What to produce: Each line of the listing that includes "notebook" should be reported.

────────────────

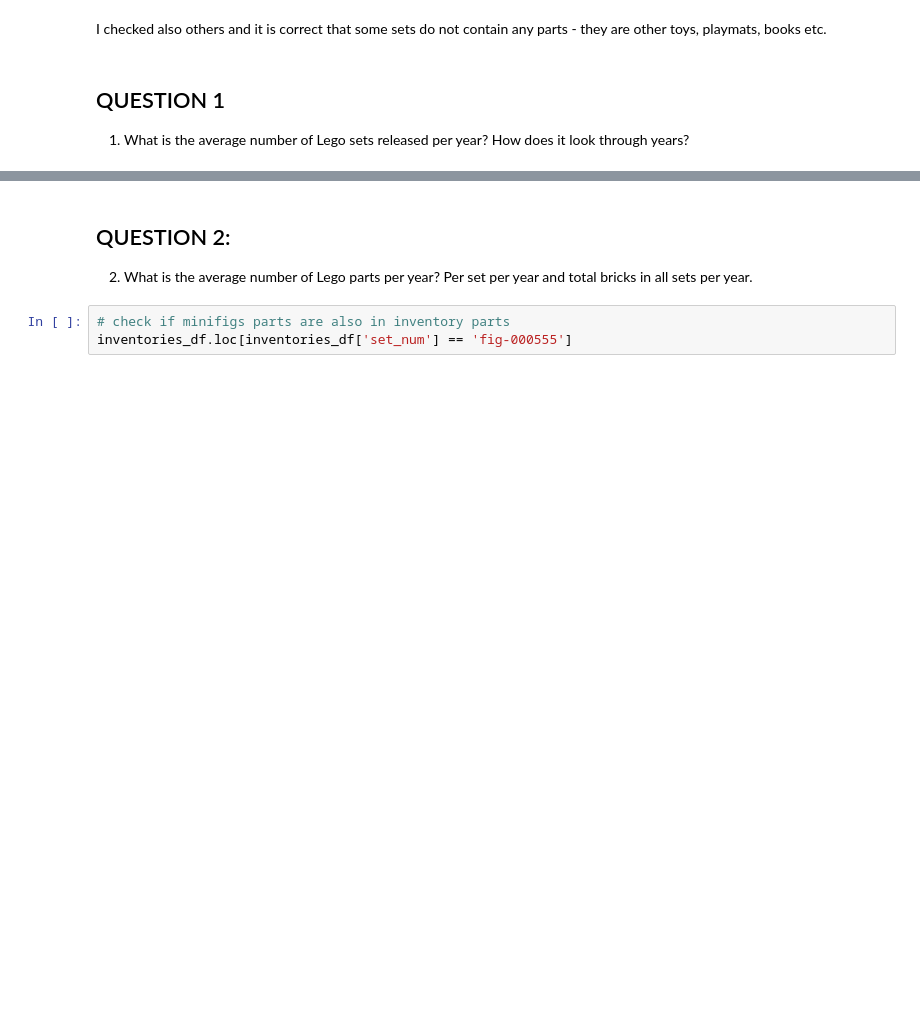
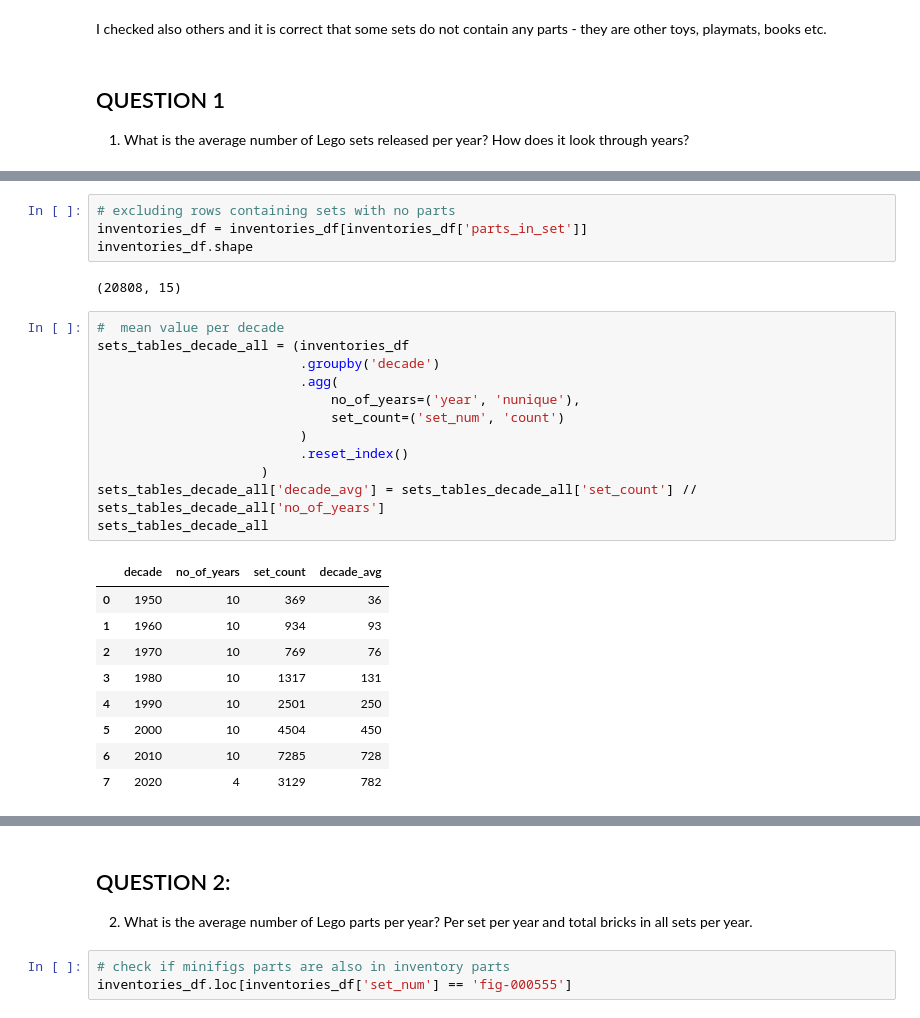
Before and after one commit to katarzynaadamczyk/data_analysis, a Jupyter notebook: lego_bricks/lego_analysis_prepare_dataframes.ipynb, the cells around one changed output, grey strips where cells are left out. Cells and saved outputs as stored; diff of their text form; blank space fills up the shorter version.

```diff
--- a/lego_bricks/lego_analysis_prepare_dataframes.ipynb
+++ b/lego_bricks/lego_analysis_prepare_dataframes.ipynb
@@ -753 +775,29 @@ plt.show()
+# %%
+# excluding rows containing sets with no parts
+inventories_df = inventories_df[inventories_df['parts_in_set']]
+inventories_df.shape
+# %% [output]
+(20808, 15)
+# %%
+#  mean value per decade
+sets_tables_decade_all = (inventories_df
+                          .groupby('decade')
+                          .agg(
+                              no_of_years=('year', 'nunique'),
+                              set_count=('set_num', 'count')
+                          )
+                          .reset_index()
+                     )
+sets_tables_decade_all['decade_avg'] = sets_tables_decade_all['set_count'] // sets_tables_decade_all['no_of_years']
+sets_tables_decade_all
+# %% [output]
+|  | decade | no_of_years | set_count | decade_avg |
+| 0 | 1950 | 10 | 369 | 36 |
+| 1 | 1960 | 10 | 934 | 93 |
+| 2 | 1970 | 10 | 769 | 76 |
+| 3 | 1980 | 10 | 1317 | 131 |
+| 4 | 1990 | 10 | 2501 | 250 |
+| 5 | 2000 | 10 | 4504 | 450 |
+| 6 | 2010 | 10 | 7285 | 728 |
+| 7 | 2020 | 4 | 3129 | 782 |
 # %%
```
Also changed, not shown: parts of 10 cells of this notebook.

────────────────

Exercise output:
Before and after one commit to katarzynaadamczyk/data_analysis, a Jupyter notebook: lego_bricks/lego_analysis_prepare_dataframes.ipynb, the cells around one changed output, grey strips where cells are left out. Cells and saved outputs as stored; diff of their text form; blank space fills up the shorter version.
Also changed, not shown: parts of 10 cells of this notebook.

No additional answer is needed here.